While many Christians make sense of the disturbing destruction of tornadoes and hurricanes and flooding by reasoning that God must be angry with certain scapegoats (from gays & lesbians to atheists), we call upon all people of faith to seriously consider that these events were (and continue to be) created by Western humanity's misuse of precious God-given resources. "The wrath of God" is instead an expression of love for a world captive to violence and greed. God always present to "the blood of the innocent crying out from the ground" (Gen 4:10), to the lament of the poor/oppressed (Ex 3:7; Dt 15:9) and to the groans of creation (Is 14:7f; Rom 8:19-23).

As always, spiritual solutions may start with prayer and philanthropic giving for our brothers and sisters in Joplin, Tuscaloosa and Bangladesh, but must include aggressively advocating for laws that creatively limit our consumption of fossil fuels, as well as mechanisms (like the carbon tax) that incentivize sustainability. These (un)natural disasters are in fact the spillover costs of a society who cannot say no. People of faith and spirituality should be the ones who set concrete boundaries on their own consumption as well as the profit-driven appetites of corporations.

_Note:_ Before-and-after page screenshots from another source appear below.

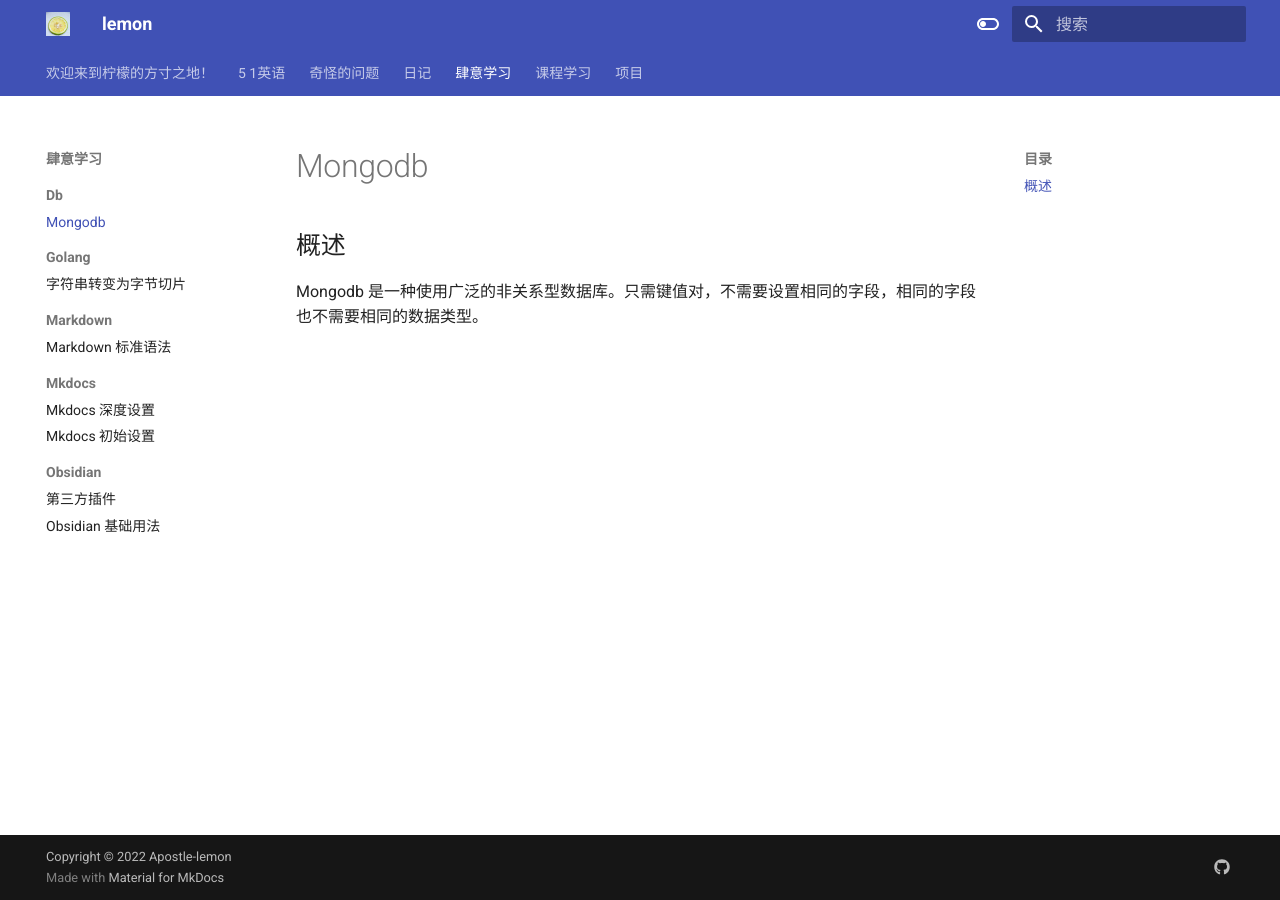
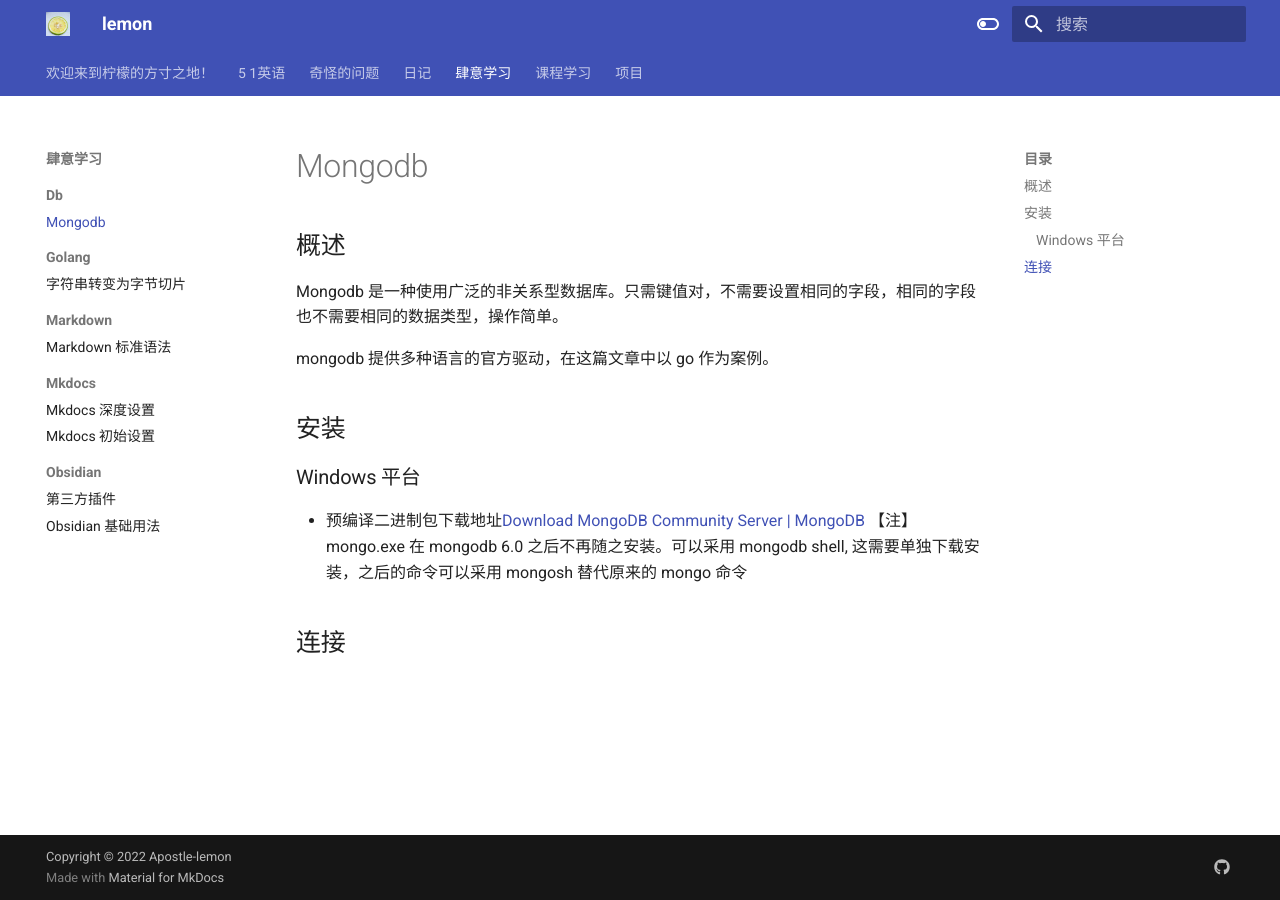
Before and after one commit to Apostle-lemon/Apostle-lemon.github.io, an MkDocs documentation site: the page built from docs/肆意学习/db/mogodb基础用法.md, in a window 1280 px wide. Built offline with MkDocs 1.6.1 and Material for MkDocs 9.7.7, drawn with Linux system fonts in a browser that asks for light colours.

Commit message:
vault backup: 2022-10-30 13:31:40
Affected files:
docs/肆意学习/db/mogodb基础用法.md

```diff
--- a/docs/肆意学习/db/mogodb基础用法.md
+++ b/docs/肆意学习/db/mogodb基础用法.md
@@ -2,4 +2,15 @@
 
 ## 概述
 
-Mongodb 是一种使用广泛的非关系型数据库。只需键值对，不需要设置相同的字段，相同的字段也不需要相同的数据类型。
+Mongodb 是一种使用广泛的非关系型数据库。只需键值对，不需要设置相同的字段，相同的字段也不需要相同的数据类型，操作简单。
+
+mongodb 提供多种语言的官方驱动，在这篇文章中以 go 作为案例。
+
+## 安装
+
+### Windows 平台
+
+- 预编译二进制包下载地址[Download MongoDB Community Server | MongoDB](https://www.mongodb.com/try/download/community)
+【注】mongo.exe 在 mongodb 6.0 之后不再随之安装。可以采用 mongodb shell, 这需要单独下载安装，之后的命令可以采用 mongosh 替代原来的 mongo 命令
+
+## 连接
```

*Check out Ched Myers' Sabbath Economics for the theology and praxis that undergirds this kind of subversive consumption.

No comments:

Post a Comment